Problem description »
Note every line in the entries that contains the string "Ugyldig", and copy it.

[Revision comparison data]

'''

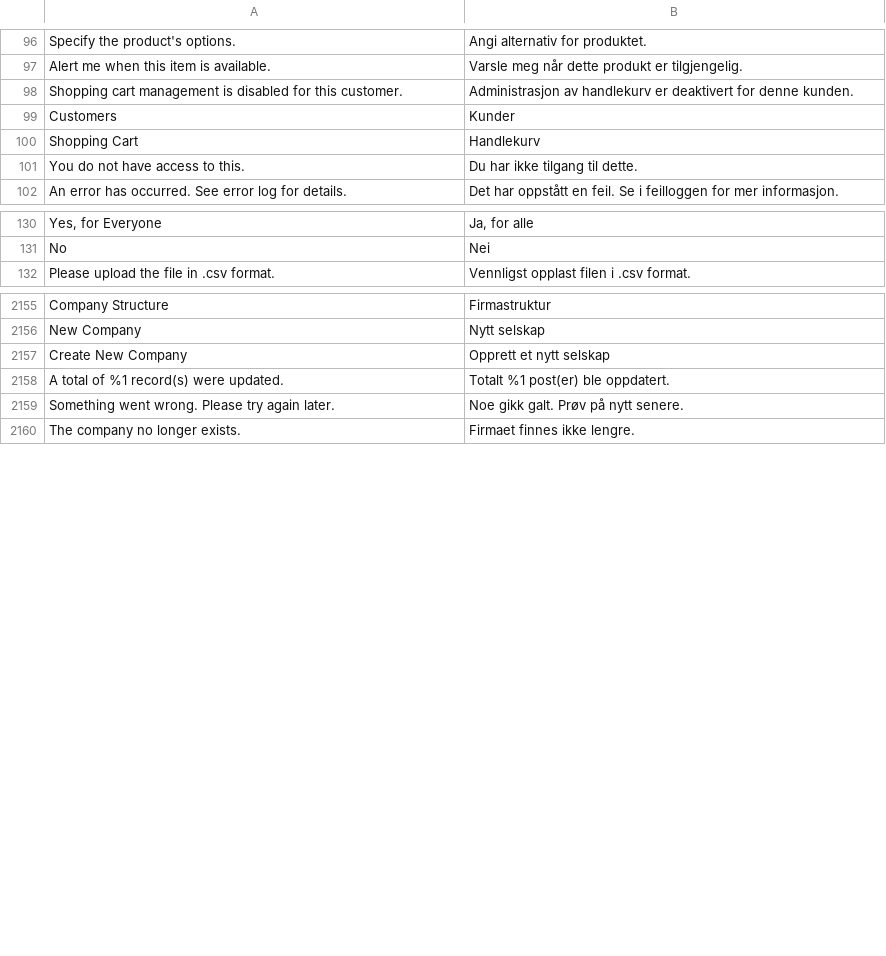
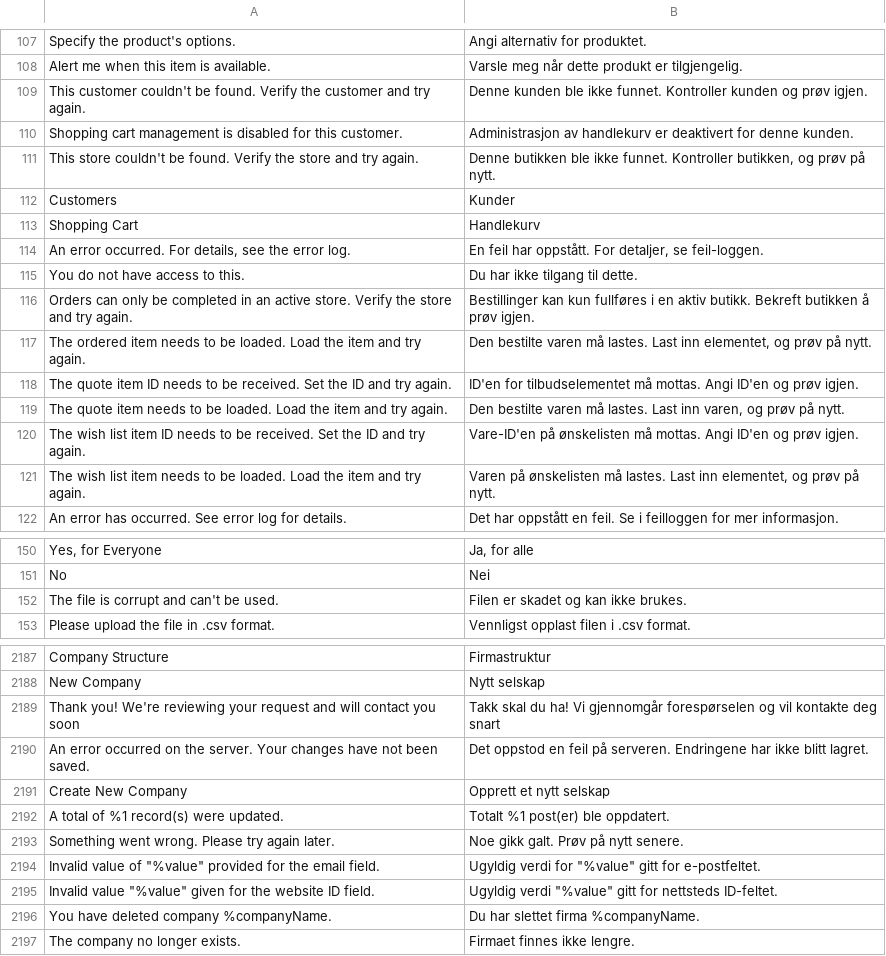
Before and after one commit to magento-l10n/language-nb_NO, a CSV file: nb_NO.csv, drawn as a sheet; only a part is shown, gaps mark what is left out; the diff covers the shown part only; the diff names each change by its address in the sheet, - before the commit and + after, or states it on an @@ line.

```diff
--- a/nb_NO.csv
+++ b/nb_NO.csv
+row 109: This customer couldn't be found. Verify the customer and try again. | Denne kunden ble ikke funnet. Kontroller kunden og prøv igjen.
+row 111: This store couldn't be found. Verify the store and try again. | Denne butikken ble ikke funnet. Kontroller butikken, og prøv på nytt.
+row 114: An error occurred. For details, see the error log. | En feil har oppstått. For detaljer, se feil-loggen.
+row 116: Orders can only be completed in an active store. Verify the store and try again. | Bestillinger kan kun fullføres i en aktiv butikk. Bekreft butikken å prøv igjen.
+row 117: The ordered item needs to be loaded. Load the item and try again. | Den bestilte varen må lastes. Last inn elementet, og prøv på nytt.
+row 118: The quote item ID needs to be received. Set the ID and try again. | ID'en for tilbudselementet må mottas. Angi ID'en og prøv igjen.
+row 119: The quote item needs to be loaded. Load the item and try again. | Den bestilte varen må lastes. Last inn varen, og prøv på nytt.
+row 120: The wish list item ID needs to be received. Set the ID and try again. | Vare-ID'en på ønskelisten må mottas. Angi ID'en og prøv igjen.
+row 121: The wish list item needs to be loaded. Load the item and try again. | Varen på ønskelisten må lastes. Last inn elementet, og prøv på nytt.
+row 152: The file is corrupt and can't be used. | Filen er skadet og kan ikke brukes.
+row 2189: Thank you! We're reviewing your request and will contact you soon | Takk skal du ha! Vi gjennomgår forespørselen og vil kontakte deg snart
+row 2190: An error occurred on the server. Your changes have not been saved. | Det oppstod en feil på serveren. Endringene har ikke blitt lagret.
+row 2194: Invalid value of "%value" provided for the email field. | Ugyldig verdi for "%value" gitt for e-postfeltet.
+row 2195: Invalid value "%value" given for the website ID field. | Ugyldig verdi "%value" gitt for nettsteds ID-feltet.
+row 2196: You have deleted company %companyName. | Du har slettet firma %companyName.
```
Also changed, not shown: 28 added rows, 2 removed rows, 11 moved rows and 2 edited cells elsewhere in this file, 1 other file.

'''

Solved problem »
+row 2194: Invalid value of "%value" provided for the email field. | Ugyldig verdi for "%value" gitt for e-postfeltet.
+row 2195: Invalid value "%value" given for the website ID field. | Ugyldig verdi "%value" gitt for nettsteds ID-feltet.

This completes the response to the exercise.